But it was clear that the panel, with three vacancies and able to take action only after Brown appointed a new member last week, wants to rethink its tried-and-true practice of moving all salaries up or down in unison.

"I think a discussion is warranted about what we think is reasonable compensation for each one of these elected officials, separate from treating them as a group," said Commissioner Burkett.

Commissioners pointed to data showing that a number of officials on the local level in California -- from supervisors to district attorneys in the largest counties -- continue to be paid much more than the governor and attorney general.

But no one wanted to go that far on top-level salaries, at least not yet.

"I think because you're talking about some significant increases to a particular position, that has ramifications in the press, in the public," said Commissioner Nancy Miller.

The commission's decision comes in the wake of last year's 2 percent salary increase for top state officials, but after larger cutbacks in two consecutive years during the recession.

Legislators in California, who are also eligible for $142 a day per diem while in Sacramento, have been the best paid in the nation for several years running (though many legislatures in other states are part-time bodies, not year-round as in the Golden State). And there was little support for linking lawmakers' salary to the state's expected fiscal surplus, unlike the linkage in years past to budget deficits.

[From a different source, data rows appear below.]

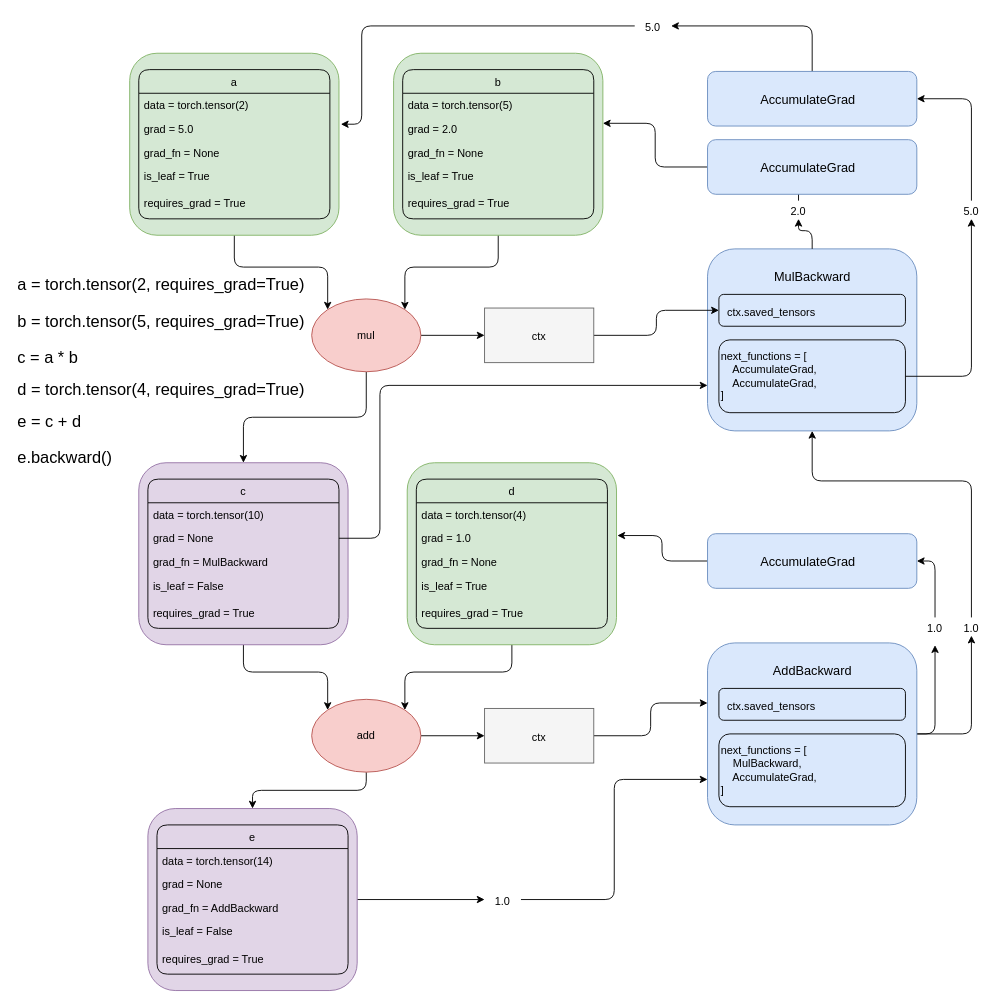
yngtodd/eleven keeps this draw.io diagram as examples/diagrams/draw_mul.drawio. Above is the earlier version. Source tidied: cells renumbered, new cells numbered last; positions are measured from the earlier drawing's top-left corner, leaving out a move shared by most shapes. Both pictures are drawn from the tidied source at 91%, with x=0, y=0 at pixel (15, 16).
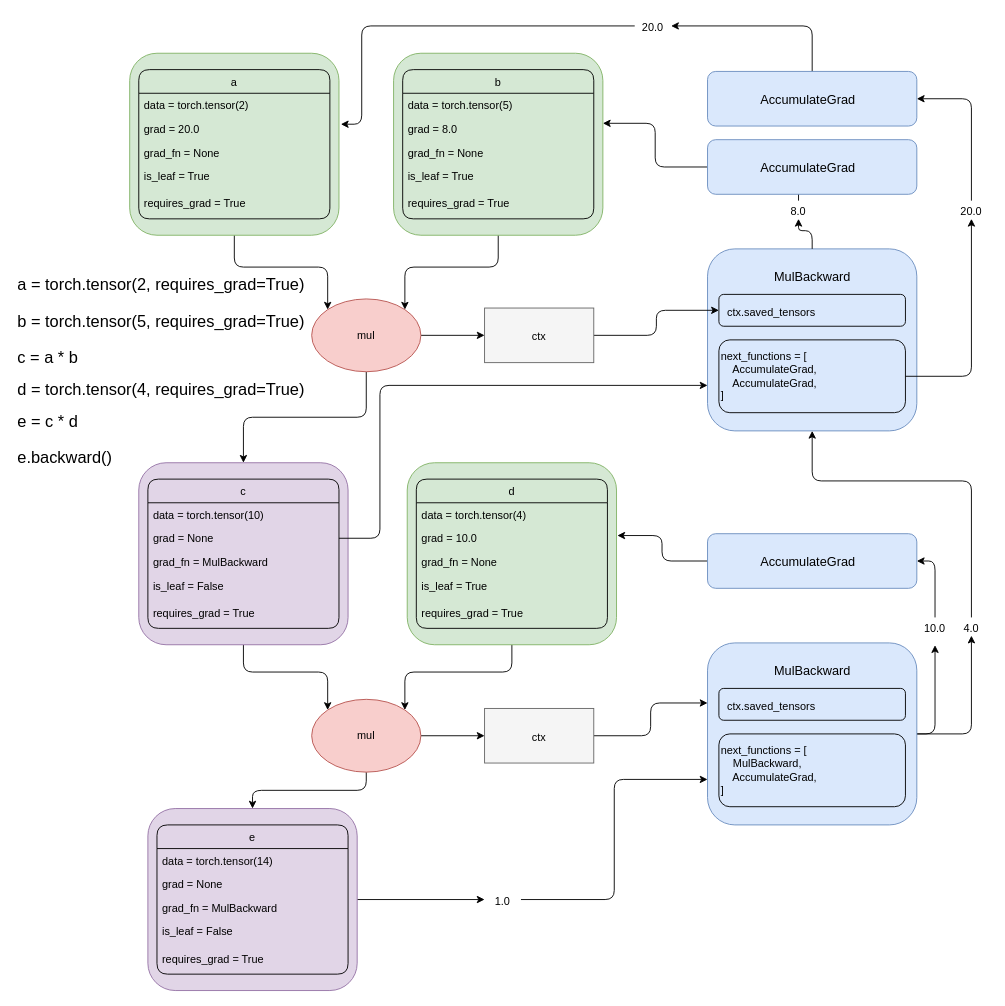
After the change.

The change refers to these unchanged cells:
```xml
<mxCell id="4" value="a" style="swimlane;fontStyle=0;horizontal=1;startSize=26;fillColor=none;rounded=1;swimlaneLine=1;glass=0;sketch=0;shadow=0;" parent="1" vertex="1">
  <mxGeometry x="135" y="58" width="210" height="164" as="geometry" />
</mxCell>
<mxCell id="12" value="b" style="swimlane;fontStyle=0;horizontal=1;startSize=26;fillColor=none;rounded=1;swimlaneLine=1;glass=0;sketch=0;shadow=0;" parent="1" vertex="1">
  <mxGeometry x="425" y="58" width="210" height="164" as="geometry" />
</mxCell>
<mxCell id="51" value="d" style="swimlane;fontStyle=0;horizontal=1;startSize=26;fillColor=none;rounded=1;swimlaneLine=1;glass=0;sketch=0;shadow=0;" parent="1" vertex="1">
  <mxGeometry x="440" y="508" width="210" height="164" as="geometry" />
</mxCell>
<mxCell id="65" value="e" style="swimlane;fontStyle=0;horizontal=1;startSize=26;fillColor=none;rounded=1;swimlaneLine=1;glass=0;sketch=0;shadow=0;" parent="1" vertex="1">
  <mxGeometry x="155" y="888" width="210" height="164" as="geometry" />
</mxCell>
```

What changed in the source:
```diff
@@
-    <mxCell id="6" value="grad = 5.0" style="text;strokeColor=none;fillColor=none;align=left;verticalAlign=top;spacingLeft=4;spacingRight=4;overflow=hidden;" parent="4" vertex="1">
+    <mxCell id="6" value="grad = 20.0" style="text;strokeColor=none;fillColor=none;align=left;verticalAlign=top;spacingLeft=4;spacingRight=4;overflow=hidden;" parent="4" vertex="1">
       <mxGeometry y="52" width="210" height="26" as="geometry" />
     </mxCell>
@@
-    <mxCell id="14" value="grad = 2.0" style="text;strokeColor=none;fillColor=none;align=left;verticalAlign=top;spacingLeft=4;spacingRight=4;overflow=hidden;" parent="12" vertex="1">
+    <mxCell id="14" value="grad = 8.0" style="text;strokeColor=none;fillColor=none;align=left;verticalAlign=top;spacingLeft=4;spacingRight=4;overflow=hidden;" parent="12" vertex="1">
       <mxGeometry y="52" width="210" height="26" as="geometry" />
     </mxCell>
@@
-    <mxCell id="48" value="&lt;div align=&quot;left&quot;&gt;&lt;font style=&quot;font-size: 18px&quot;&gt;e = c + d&lt;/font&gt;&lt;br&gt;&lt;/div&gt;" style="text;html=1;align=left;verticalAlign=middle;whiteSpace=wrap;rounded=0;shadow=0;glass=0;sketch=0;startSize=26;fontSize=18;fontStyle=0;labelPosition=center;verticalLabelPosition=middle;" parent="1" vertex="1">
+    <mxCell id="48" value="&lt;div align=&quot;left&quot;&gt;&lt;font style=&quot;font-size: 18px&quot;&gt;e = c * d&lt;/font&gt;&lt;br&gt;&lt;/div&gt;" style="text;html=1;align=left;verticalAlign=middle;whiteSpace=wrap;rounded=0;shadow=0;glass=0;sketch=0;startSize=26;fontSize=18;fontStyle=0;labelPosition=center;verticalLabelPosition=middle;" parent="1" vertex="1">
       <mxGeometry y="430" width="80" height="30" as="geometry" />
     </mxCell>
@@
-    <mxCell id="53" value="grad = 1.0" style="text;strokeColor=none;fillColor=none;align=left;verticalAlign=top;spacingLeft=4;spacingRight=4;overflow=hidden;" parent="51" vertex="1">
+    <mxCell id="53" value="grad = 10.0" style="text;strokeColor=none;fillColor=none;align=left;verticalAlign=top;spacingLeft=4;spacingRight=4;overflow=hidden;" parent="51" vertex="1">
       <mxGeometry y="52" width="210" height="26" as="geometry" />
     </mxCell>
@@
-    <mxCell id="61" value="add" style="text;html=1;strokeColor=none;fillColor=none;align=center;verticalAlign=middle;whiteSpace=wrap;rounded=0;shadow=0;glass=0;sketch=0;startSize=26;" parent="1" vertex="1">
+    <mxCell id="61" value="mul" style="text;html=1;strokeColor=none;fillColor=none;align=center;verticalAlign=middle;whiteSpace=wrap;rounded=0;shadow=0;glass=0;sketch=0;startSize=26;" parent="1" vertex="1">
       <mxGeometry x="365" y="780" width="40" height="20" as="geometry" />
     </mxCell>
@@
-    <mxCell id="68" value="grad_fn = AddBackward" style="text;strokeColor=none;fillColor=none;align=left;verticalAlign=top;spacingLeft=4;spacingRight=4;overflow=hidden;" parent="65" vertex="1">
+    <mxCell id="68" value="grad_fn = MulBackward" style="text;strokeColor=none;fillColor=none;align=left;verticalAlign=top;spacingLeft=4;spacingRight=4;overflow=hidden;" parent="65" vertex="1">
       <mxGeometry y="78" width="210" height="26" as="geometry" />
     </mxCell>
@@
-    <mxCell id="74" value="&lt;font style=&quot;font-size: 14px&quot;&gt;AddBackward&lt;/font&gt;" style="text;html=1;strokeColor=none;fillColor=none;align=center;verticalAlign=middle;whiteSpace=wrap;rounded=0;shadow=0;glass=0;sketch=0;startSize=26;fontSize=18;" parent="1" vertex="1">
+    <mxCell id="74" value="&lt;font style=&quot;font-size: 14px&quot;&gt;MulBackward&lt;/font&gt;" style="text;html=1;strokeColor=none;fillColor=none;align=center;verticalAlign=middle;whiteSpace=wrap;rounded=0;shadow=0;glass=0;sketch=0;startSize=26;fontSize=18;" parent="1" vertex="1">
       <mxGeometry x="822.5" y="708" width="105" height="20" as="geometry" />
     </mxCell>
@@
-    <mxCell id="90" value="&lt;font style=&quot;font-size: 12px&quot;&gt;1.0&lt;/font&gt;" style="text;html=1;strokeColor=none;fillColor=none;align=center;verticalAlign=middle;whiteSpace=wrap;rounded=0;shadow=0;glass=0;sketch=0;startSize=26;fontSize=18;" parent="1" vertex="1">
+    <mxCell id="90" value="&lt;font style=&quot;font-size: 12px&quot;&gt;10.0&lt;/font&gt;" style="text;html=1;strokeColor=none;fillColor=none;align=center;verticalAlign=middle;whiteSpace=wrap;rounded=0;shadow=0;glass=0;sketch=0;startSize=26;fontSize=18;" parent="1" vertex="1">
       <mxGeometry x="990" y="660" width="40" height="20" as="geometry" />
     </mxCell>
@@
-    <mxCell id="92" value="&lt;font style=&quot;font-size: 12px&quot;&gt;1.0&lt;/font&gt;" style="text;html=1;strokeColor=none;fillColor=none;align=center;verticalAlign=middle;whiteSpace=wrap;rounded=0;shadow=0;glass=0;sketch=0;startSize=26;fontSize=18;" parent="1" vertex="1">
+    <mxCell id="92" value="&lt;font style=&quot;font-size: 12px&quot;&gt;4.0&lt;/font&gt;" style="text;html=1;strokeColor=none;fillColor=none;align=center;verticalAlign=middle;whiteSpace=wrap;rounded=0;shadow=0;glass=0;sketch=0;startSize=26;fontSize=18;" parent="1" vertex="1">
       <mxGeometry x="1030" y="660" width="40" height="20" as="geometry" />
     </mxCell>
-    <mxCell id="93" value="&lt;font style=&quot;font-size: 12px&quot;&gt;2.0&lt;/font&gt;" style="text;html=1;strokeColor=none;fillColor=none;align=center;verticalAlign=middle;whiteSpace=wrap;rounded=0;shadow=0;glass=0;sketch=0;startSize=26;fontSize=18;" parent="1" vertex="1">
+    <mxCell id="93" value="&lt;font style=&quot;font-size: 12px&quot;&gt;8.0&lt;/font&gt;" style="text;html=1;strokeColor=none;fillColor=none;align=center;verticalAlign=middle;whiteSpace=wrap;rounded=0;shadow=0;glass=0;sketch=0;startSize=26;fontSize=18;" parent="1" vertex="1">
       <mxGeometry x="840" y="202" width="40" height="20" as="geometry" />
     </mxCell>
@@
-    <mxCell id="96" value="&lt;font style=&quot;font-size: 12px&quot;&gt;5.0&lt;/font&gt;" style="text;html=1;strokeColor=none;fillColor=none;align=center;verticalAlign=middle;whiteSpace=wrap;rounded=0;shadow=0;glass=0;sketch=0;startSize=26;fontSize=18;" parent="1" vertex="1">
+    <mxCell id="96" value="&lt;font style=&quot;font-size: 12px&quot;&gt;20.0&lt;/font&gt;" style="text;html=1;strokeColor=none;fillColor=none;align=center;verticalAlign=middle;whiteSpace=wrap;rounded=0;shadow=0;glass=0;sketch=0;startSize=26;fontSize=18;" parent="1" vertex="1">
       <mxGeometry x="1030" y="202" width="40" height="20" as="geometry" />
     </mxCell>
@@
-    <mxCell id="98" value="&lt;font style=&quot;font-size: 12px&quot;&gt;5.0&lt;/font&gt;" style="text;html=1;strokeColor=none;fillColor=none;align=center;verticalAlign=middle;whiteSpace=wrap;rounded=0;shadow=0;glass=0;sketch=0;startSize=26;fontSize=18;" parent="1" vertex="1">
+    <mxCell id="98" value="&lt;font style=&quot;font-size: 12px&quot;&gt;20.0&lt;/font&gt;" style="text;html=1;strokeColor=none;fillColor=none;align=center;verticalAlign=middle;whiteSpace=wrap;rounded=0;shadow=0;glass=0;sketch=0;startSize=26;fontSize=18;" parent="1" vertex="1">
       <mxGeometry x="680" width="40" height="20" as="geometry" />
     </mxCell>
```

"When there is a deficit," said commission chairman Thomas Dalzell, "I think we have an obligation as a matter, if nothing else, of symbolism."

Still, commissioners expressed concern about the pay rates of the governor and attorney general vis-a-vis local officials, and a desire for a new methodology, perhaps as soon as their annual meeting in 2016.

"I think it's a restructuring that probably has a lot of merit," said Dalzell.